▶ **EXERCISE PROMPT**:
Any picture in the material should be left out, while all other lines are copied exactly.

Start of Block

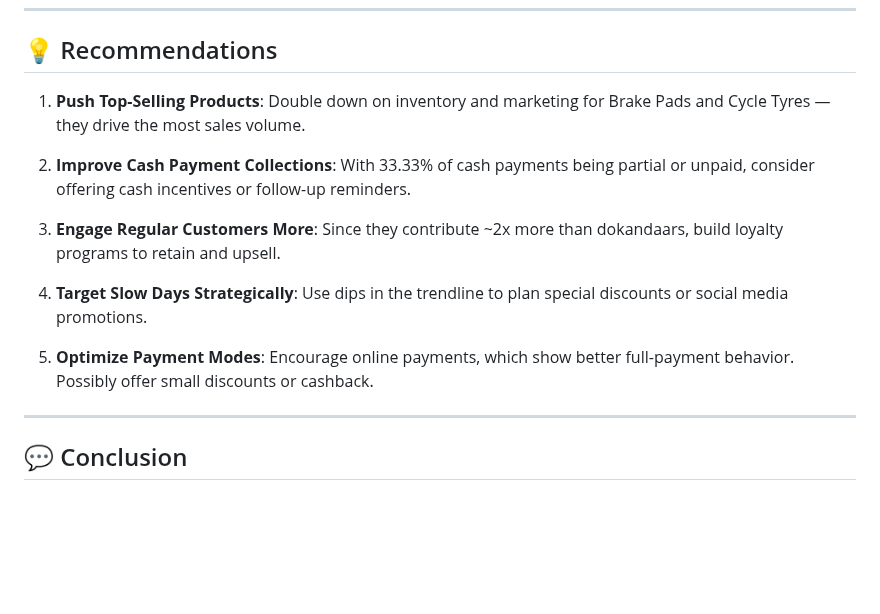
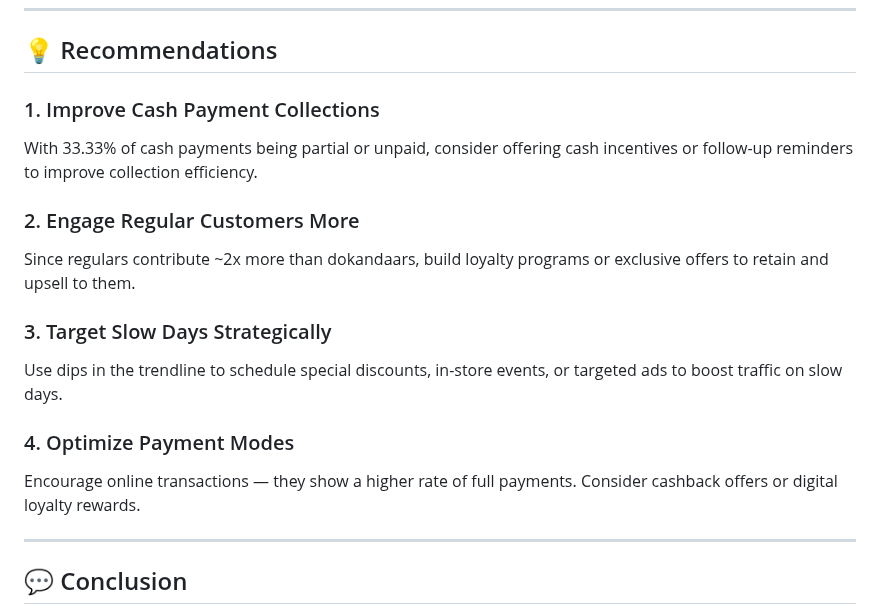
Before and after one commit to ShaswataKOD/Portfolio-Projects, a Markdown page: Customer_Sales/Readme.md, the part around the change. GitHub-like rendering; blank space fills up the shorter version.

```diff
--- a/Customer_Sales/Readme.md
+++ b/Customer_Sales/Readme.md
@@ -62,15 +62,17 @@ The dataset is stored in **Google Sheets/CSV format**, ideal for practical busin
 
 ## 💡 Recommendations
 
-1. **Push Top-Selling Products**: Double down on inventory and marketing for Brake Pads and Cycle Tyres — they drive the most sales volume.
+### 1. Improve Cash Payment Collections
+With 33.33% of cash payments being partial or unpaid, consider offering cash incentives or follow-up reminders to improve collection efficiency.
 
-2. **Improve Cash Payment Collections**: With 33.33% of cash payments being partial or unpaid, consider offering cash incentives or follow-up reminders.
+### 2. Engage Regular Customers More
+Since regulars contribute ~2x more than dokandaars, build loyalty programs or exclusive offers to retain and upsell to them.
 
-3. **Engage Regular Customers More**: Since they contribute ~2x more than dokandaars, build loyalty programs to retain and upsell.
+### 3. Target Slow Days Strategically
+Use dips in the trendline to schedule special discounts, in-store events, or targeted ads to boost traffic on slow days.
 
-4. **Target Slow Days Strategically**: Use dips in the trendline to plan special discounts or social media promotions.
-
-5. **Optimize Payment Modes**: Encourage online payments, which show better full-payment behavior. Possibly offer small discounts or cashback.
+### 4. Optimize Payment Modes
+Encourage online transactions — they show a higher rate of full payments. Consider cashback offers or digital loyalty rewards.
 
 ---
 
```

End of Block

▶ **PROBLEM SOLUTION**:
Before and after one commit to ShaswataKOD/Portfolio-Projects, a Markdown page: Customer_Sales/Readme.md, the part around the change. GitHub-like rendering; blank space fills up the shorter version.

```diff
--- a/Customer_Sales/Readme.md
+++ b/Customer_Sales/Readme.md
@@ -62,15 +62,17 @@ The dataset is stored in **Google Sheets/CSV format**, ideal for practical busin
 
 ## 💡 Recommendations
 
-1. **Push Top-Selling Products**: Double down on inventory and marketing for Brake Pads and Cycle Tyres — they drive the most sales volume.
+### 1. Improve Cash Payment Collections
+With 33.33% of cash payments being partial or unpaid, consider offering cash incentives or follow-up reminders to improve collection efficiency.
 
-2. **Improve Cash Payment Collections**: With 33.33% of cash payments being partial or unpaid, consider offering cash incentives or follow-up reminders.
+### 2. Engage Regular Customers More
+Since regulars contribute ~2x more than dokandaars, build loyalty programs or exclusive offers to retain and upsell to them.
 
-3. **Engage Regular Customers More**: Since they contribute ~2x more than dokandaars, build loyalty programs to retain and upsell.
+### 3. Target Slow Days Strategically
+Use dips in the trendline to schedule special discounts, in-store events, or targeted ads to boost traffic on slow days.
 
-4. **Target Slow Days Strategically**: Use dips in the trendline to plan special discounts or social media promotions.
-
-5. **Optimize Payment Modes**: Encourage online payments, which show better full-payment behavior. Possibly offer small discounts or cashback.
+### 4. Optimize Payment Modes
+Encourage online transactions — they show a higher rate of full payments. Consider cashback offers or digital loyalty rewards.
 
 ---
 
```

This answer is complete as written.